I happen to believe this is true, but what I believe isn’t the point here. The point is that there is no empirical evidence for this principle, nor can it be logically proven. In fact, there is no evidence for the principle at all unless we assume it to begin with.
Why do people accept the principle of uniformity? Because it can be used to construct coherent scientific explanations of the universe, and that is a good reason to accept it. But this is not too far from what religious people say about their faith. Religious beliefs can be used to construct coherent explanations for things like why there is something rather than nothing.
There is so much wrong with this.
First, religion does not provide a coherent explanation for why there is something rather than nothing. It simply asserts that there is a God behind our reality, and then declares by fiat that this God exists necessarily. The whole notion of necessary existence is deeply unsatisfying, but if we are stuck with it then I do not see what is gained by assuming the thing that exists necessarily must be intelligent.

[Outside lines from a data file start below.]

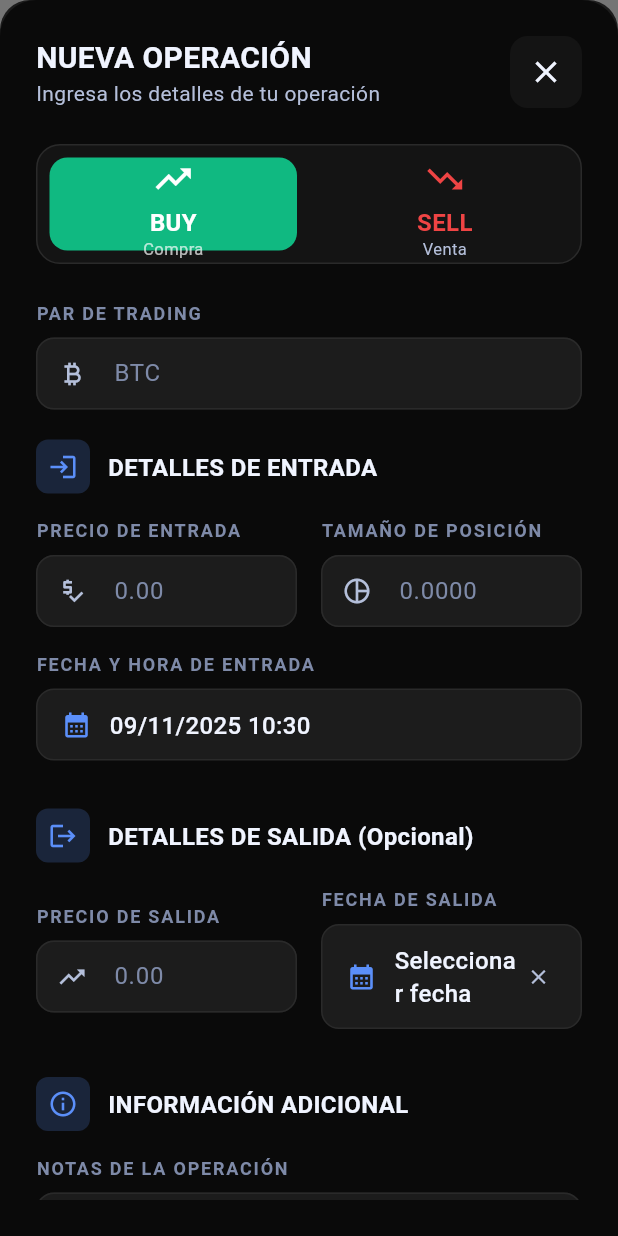
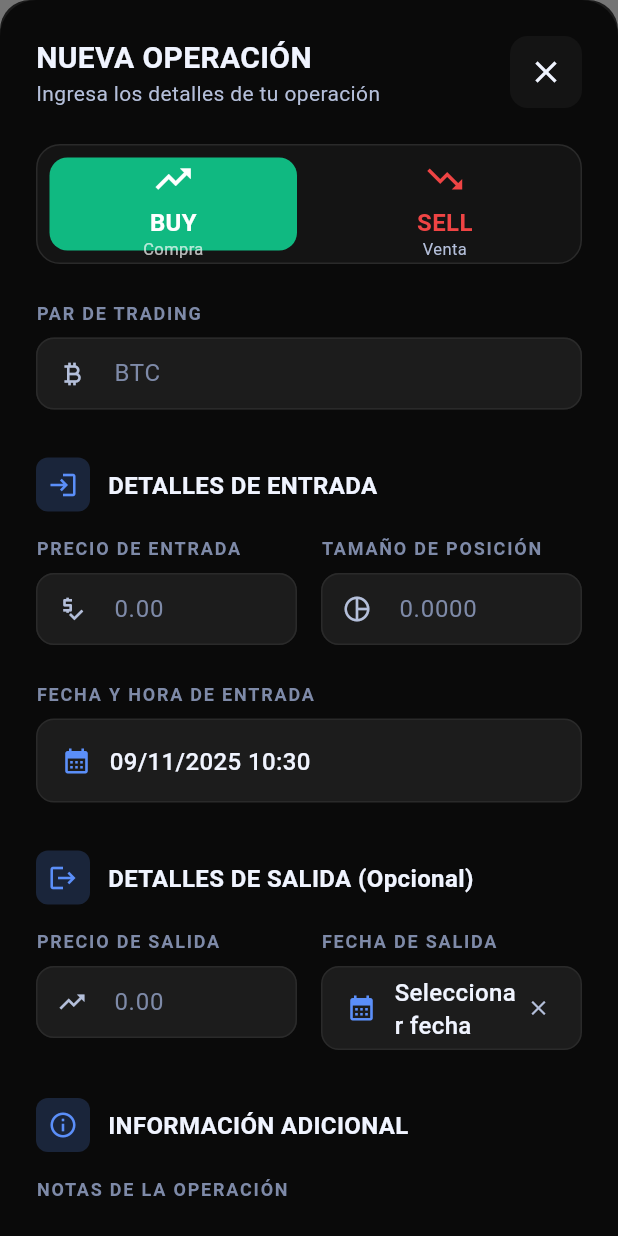
Before and after one commit to richardggarcia/Spot, a Flutter app: the JournalPage screen opened directly, after a tap on "Primera operación", on a phone screen of 412 x 824 dp. Run offline on Flutter 3.47's test engine with Material 3 defaults, Android fonts, the light colour scheme and no system bars; our stand-ins replace dio, equatable, firebase_core, firebase_messaging, flutter_bloc, flutter_dotenv and 5 more; missing offline and left inert: dart:html; accounts and stored records are empty; generated files the repository leaves out were written again; network calls fail; statements that could not run were skipped.

Commit message:
feat(journal): UI improvements - round FAB, earth color theme, standardized form, fixed P&L calculation, multi-exchange chart support
- Changed FAB to round button with earth color theme
- Added darkAccentEarth and lightAccentEarth colors
- Standardized form field heights (56px)
- Updated button labels to Spanish (Cancelar, Guardar, Actualizar)
- Applied earth colors to form buttons
- Fixed P&L calculation bug
- Added multi-exchange support for charts (KuCoin, Bybit)
- Improved overall Journal UI consistency

```diff
--- a/lib/src/presentation/theme/app_colors.dart
+++ b/lib/src/presentation/theme/app_colors.dart
@@ -22,6 +22,7 @@
   static const Color darkAccentPrimary = Color(0xFF5B8FF9); // Premium blue
   static const Color darkAccentSecondary = Color(0xFF8B5CF6); // Premium purple
   static const Color darkAccentTertiary = Color(0xFF10B981); // Premium green
+  static const Color darkAccentEarth = Color(0xFFB07C4A); // Warm light-brown CTA
 
   // Dark Theme - State colors
   static const Color darkHover = Color(0xFF252525);
@@ -47,6 +48,7 @@
   static const Color lightAccentPrimary = Color(0xFF3B82F6); // Bright blue
   static const Color lightAccentSecondary = Color(0xFF7C3AED); // Bright purple
   static const Color lightAccentTertiary = Color(0xFF059669); // Bright green
+  static const Color lightAccentEarth = Color(0xFFD7B892); // Warm light-brown CTA
 
   // Light Theme - State colors
   static const Color lightHover = Color(0xFFF1F5F9);
--- a/lib/src/presentation/widgets/journal_entry_form.dart
+++ b/lib/src/presentation/widgets/journal_entry_form.dart
@@ -4,6 +4,8 @@
 
 import '../../domain/entities/trade_note.dart';
 import '../theme/app_colors.dart';
+
+const double _kFieldHeight = 56;
 
 class TradeNoteFormResult {
   const TradeNoteFormResult({
@@ -184,7 +186,7 @@
                   },
                   isDark: isDark,
                 ),
-                const SizedBox(height: 20),
+                const SizedBox(height: 24),
 
                 // Entry Section
                 _SectionHeader(
@@ -313,6 +315,7 @@
                         onPressed: () => Navigator.of(context).pop(),
                         style: TextButton.styleFrom(
                           padding: const EdgeInsets.symmetric(vertical: 16),
+                          minimumSize: const Size.fromHeight(_kFieldHeight),
                           shape: RoundedRectangleBorder(
                             borderRadius: BorderRadius.circular(12),
                             side: BorderSide(
@@ -323,7 +326,7 @@
                           ),
                         ),
                         child: Text(
-                          'CANCELAR',
+                          'Cancelar',
                           style: TextStyle(
                             fontSize: 16,
                             fontWeight: FontWeight.w600,
@@ -340,18 +343,21 @@
                       child: ElevatedButton(
                         onPressed: _submit,
                         style: ElevatedButton.styleFrom(
-                          backgroundColor: _side == 'buy'
-                            ? (isDark ? AppColors.darkBullish : AppColors.lightBullish)
-                            : (isDark ? AppColors.darkBearish : AppColors.lightBearish),
-                          foregroundColor: Colors.white,
+                          backgroundColor: isDark
+                            ? AppColors.darkAccentEarth
+                            : AppColors.lightAccentEarth,
+                          foregroundColor: isDark
+                            ? AppColors.darkSurface
+                            : AppColors.lightSurface,
                           padding: const EdgeInsets.symmetric(vertical: 16),
+                          minimumSize: const Size.fromHeight(_kFieldHeight),
                           shape: RoundedRectangleBorder(
                             borderRadius: BorderRadius.circular(12),
                           ),
                           elevation: 0,
                         ),
                         child: Text(
-                          _isEditing ? 'ACTUALIZAR OPERACIÓN' : 'GUARDAR OPERACIÓN',
+                          _isEditing ? 'Actualizar' : 'Guardar',
                           style: const TextStyle(
                             fontSize: 16,
                             fontWeight: FontWeight.bold,
@@ -654,9 +660,12 @@
           ),
         ),
         const SizedBox(height: 8),
-        TextFormField(
+        SizedBox(
+          height: _kFieldHeight,
+          child: TextFormField(
             controller: controller,
             keyboardType: keyboardType,
+            textAlignVertical: TextAlignVertical.center,
             inputFormatters: _buildInputFormatters(),
             textCapitalization: textCapitalization ?? TextCapitalization.none,
             validator: validator,
@@ -716,7 +725,8 @@
                 color: isDark ? AppColors.darkBearish : AppColors.lightBearish,
                 fontSize: 12,
               ),
-            contentPadding: const EdgeInsets.symmetric(horizontal: 16, vertical: 12),
+              contentPadding: const EdgeInsets.symmetric(horizontal: 16),
+            ),
           ),
         ),
       ],
@@ -830,7 +840,8 @@
           borderRadius: BorderRadius.circular(12),
           child: Container(
             width: double.infinity,
-            padding: const EdgeInsets.symmetric(horizontal: 16, vertical: 12),
+            height: _kFieldHeight,
+            padding: const EdgeInsets.symmetric(horizontal: 16),
             decoration: BoxDecoration(
               color: isDark ? AppColors.darkCard : AppColors.lightCard,
               borderRadius: BorderRadius.circular(12),
@@ -847,19 +858,13 @@
                 ),
                 const SizedBox(width: 12),
                 Expanded(
-                  child: Column(
-                    crossAxisAlignment: CrossAxisAlignment.start,
-                    mainAxisSize: MainAxisSize.min,
-                    children: [
-                      Text(
+                  child: Text(
                     value,
                     style: TextStyle(
                       fontSize: 16,
                       fontWeight: FontWeight.w500,
                       color: isDark ? AppColors.darkTextPrimary : AppColors.lightTextPrimary,
                     ),
-                      ),
-                    ],
                   ),
                 ),
                 if (allowClear && onClear != null)
```
Also changed, not shown: lib/src/presentation/pages/journal_page.dart (+56 -20 lines), lib/src/presentation/pages/journal_trade_chart_page.dart (+36 -14 lines), pubspec.lock. Lines whose indentation alone changed are shown as unchanged.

Second, let us grant for the moment the assertion that the principle of uniformity cannot be defended by logic or evidence. The fact remains that there is no evidence against it, and this puts it in a far better position than the hypotheses of theism. We have strong evidence against the existence of the Christian God in the form of the problem of evil and the problem of divine hiddenness. Theologians have their little arguments to make in trying to defuse these problems, but they have not been terribly successful.
Third, religious believers usually claim far more for their beliefs than merely their practical usefulness. We are typically meant to think that they have a keener understanding of ultimate reality than the rest of us, or that it is only by thinking like they do that one can have a secure basis for morality. People believing what they have to believe to get through the day is one thing, but trying to align public policy to those beliefs is quite another. Relentless bigotry towards homosexuals, support for oppressive sex roles in the name of “traditional family values”, attempts to limit the availability of abortion and to infantilize women who seek them, resistance to important medical research, and casual contempt for atheists are not the result of people hypothesizing things for the sake of providing cogent answers to metaphysical questions. They are the result of a pathological way of thinking, one that is positively encouraged in too many of the nation’s pulpit’s Enns’ little whitewash of religion simply fails to do it justice.
Let us skip ahead to the end:
Oddly, some Christian fundamentalists and some atheist fundamentalists suffer under the same delusion, that their view on ultimate reality is fully supported by reason, logic, and evidence.
Both are wrong.
For both the religious and atheists, there is mystery. Atheists are free to be atheists, but they don’t know any more than anyone else.
So let me see if I understand the situation. Christian theists claim not only that God exists, but that he assumed human form, lived a sinless life, and died on the Cross for my sins. They tell me that if I fail to accept their claims, which are defended, apparently, on the basis of emotion and intuition, then I will meet a grim fate in the afterlife.
Atheists, by contrast, claim simply that there is no good evidence that those claims are true and substantial evidence that they are false.
But we’re all in the same boat?
Enns’ argument here is based entirely on a bogus caricature of atheism. There are no atheist fundamentalists claiming metaphysical certainty or denying that there are mysteries in the universe. By contrast, there are plenty of religious folks, not just fundamentalists, who claim a great deal of certainty on topics about which they have no basis feeling certain. This false certainty has profoundly negative impacts on our discourse and politics.